Extract each line of the records below that contains the word "varepsilon".

BEGIN Dataset records

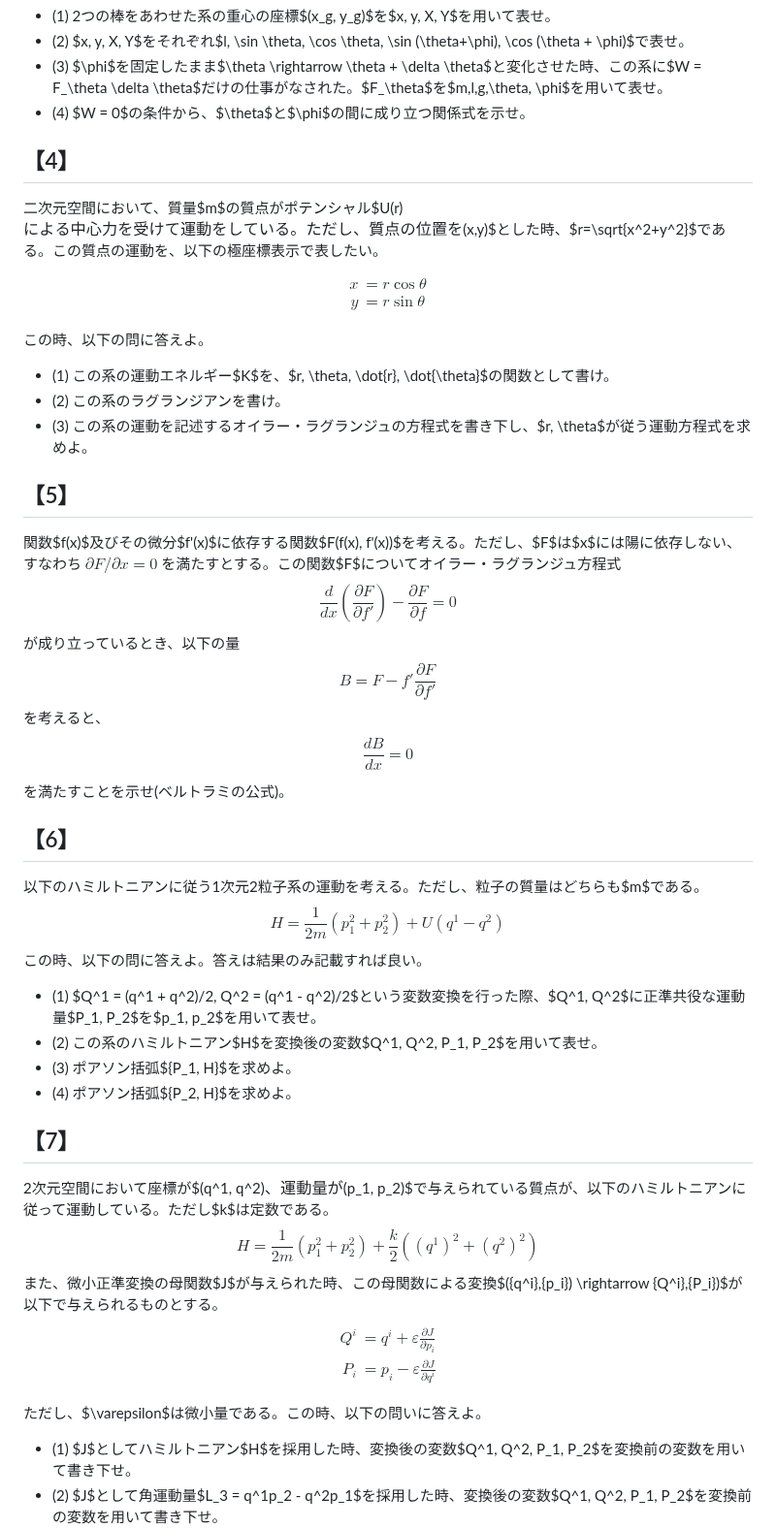
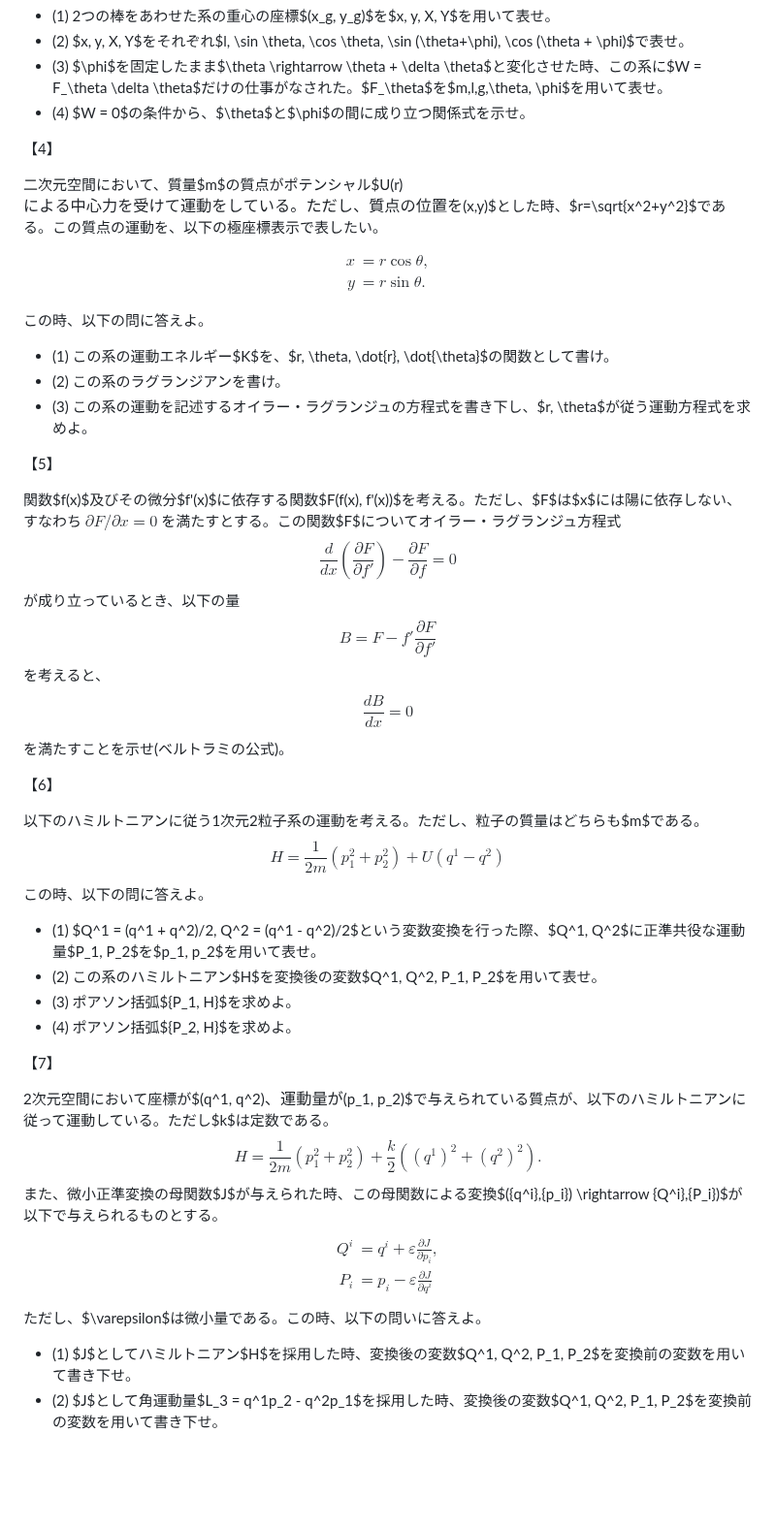
Before and after one commit to kaityo256/classical_mechanics, a Markdown page: exercise/README.md, the part around one of its changes. Shown at 97% size. Drawn GitHub-style; blank space fills up the shorter version.

Commit message:
:wrench: Chap. 15まで

```diff
--- a/exercise/README.md
+++ b/exercise/README.md
@@ -40,14 +40,14 @@
 * (3) $\phi$を固定したまま$\theta \rightarrow \theta + \delta \theta$と変化させた時、この系に$W = F_\theta \delta \theta$だけの仕事がなされた。$F_\theta$を$m,l,g,\theta, \phi$を用いて表せ。
 * (4) $W = 0$の条件から、$\theta$と$\phi$の間に成り立つ関係式を示せ。
 
-## 【4】
+【4】
 
 二次元空間において、質量$m$の質点がポテンシャル$U(r)$による中心力を受けて運動をしている。ただし、質点の位置を$(x,y)$とした時、$r=\sqrt{x^2+y^2}$である。この質点の運動を、以下の極座標表示で表したい。
 
 $$
     \begin{aligned}
-        x & = r\cos \theta \\
-        y & = r\sin \theta
+        x & = r\cos \theta, \\
+        y & = r\sin \theta.
     \end{aligned}
 $$
 
@@ -57,7 +57,7 @@ $$
 * (2) この系のラグランジアンを書け。
 * (3) この系の運動を記述するオイラー・ラグランジュの方程式を書き下し、$r, \theta$が従う運動方程式を求めよ。
 
-## 【5】
+【5】
 
 関数$f(x)$及びその微分$f'(x)$に依存する関数$F(f(x), f'(x))$を考える。ただし、$F$は$x$には陽に依存しない、すなわち $\partial F/\partial x = 0$ を満たすとする。この関数$F$についてオイラー・ラグランジュ方程式
 $$
@@ -74,30 +74,30 @@ $$
 $$
 を満たすことを示せ(ベルトラミの公式)。
 
-## 【6】
+【6】
 
 以下のハミルトニアンに従う1次元2粒子系の運動を考える。ただし、粒子の質量はどちらも$m$である。
 $$
   H = \frac{1}{2m}(p_1^2+p_2^2) + U(q^1 - q^2)
 $$
-この時、以下の問に答えよ。答えは結果のみ記載すれば良い。
+この時、以下の問に答えよ。
 
 * (1) $Q^1 = (q^1 + q^2)/2, Q^2 = (q^1 - q^2)/2$という変数変換を行った際、$Q^1, Q^2$に正準共役な運動量$P_1, P_2$を$p_1, p_2$を用いて表せ。
 * (2)  この系のハミルトニアン$H$を変換後の変数$Q^1, Q^2, P_1, P_2$を用いて表せ。
 * (3) ポアソン括弧$\{P_1, H\}$を求めよ。
 * (4) ポアソン括弧$\{P_2, H\}$を求めよ。
 
-## 【7】
+【7】
 
 2次元空間において座標が$(q^1, q^2)$、運動量が$(p_1, p_2)$で与えられている質点が、以下のハミルトニアンに従って運動している。ただし$k$は定数である。
 $$
-  H = \frac{1}{2m}(p_1^2+p_2^2) + \frac{k}{2}\left((q^1)^2 + (q^2)^2 \right)
+  H = \frac{1}{2m}(p_1^2+p_2^2) + \frac{k}{2}\left((q^1)^2 + (q^2)^2 \right).
 $$
 また、微小正準変換の母関数$J$が与えられた時、この母関数による変換$(\{q^i\},\{p_i\}) \rightarrow \{Q^i\},\{P_i\})$が以下で与えられるものとする。
 $$
   \begin{aligned}
-    Q^i & = q^i + \varepsilon \frac{\partial J}{\partial p_i} \\
-    P_i & = p_i - \varepsilon \frac{\partial J}{\partial q^i} \\
+    Q^i & = q^i + \varepsilon \frac{\partial J}{\partial p_i}, \\
+    P_i & = p_i - \varepsilon \frac{\partial J}{\partial q^i}
   \end{aligned}
 $$
 ただし、$\varepsilon$は微小量である。この時、以下の問いに答えよ。
```
Also changed, not shown: other parts of exercise/README.md (+4 -4 lines).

END Dataset records

**Task response:**
-    Q^i & = q^i + \varepsilon \frac{\partial J}{\partial p_i} \\
-    P_i & = p_i - \varepsilon \frac{\partial J}{\partial q^i} \\
+    Q^i & = q^i + \varepsilon \frac{\partial J}{\partial p_i}, \\
+    P_i & = p_i - \varepsilon \frac{\partial J}{\partial q^i}
 ただし、$\varepsilon$は微小量である。この時、以下の問いに答えよ。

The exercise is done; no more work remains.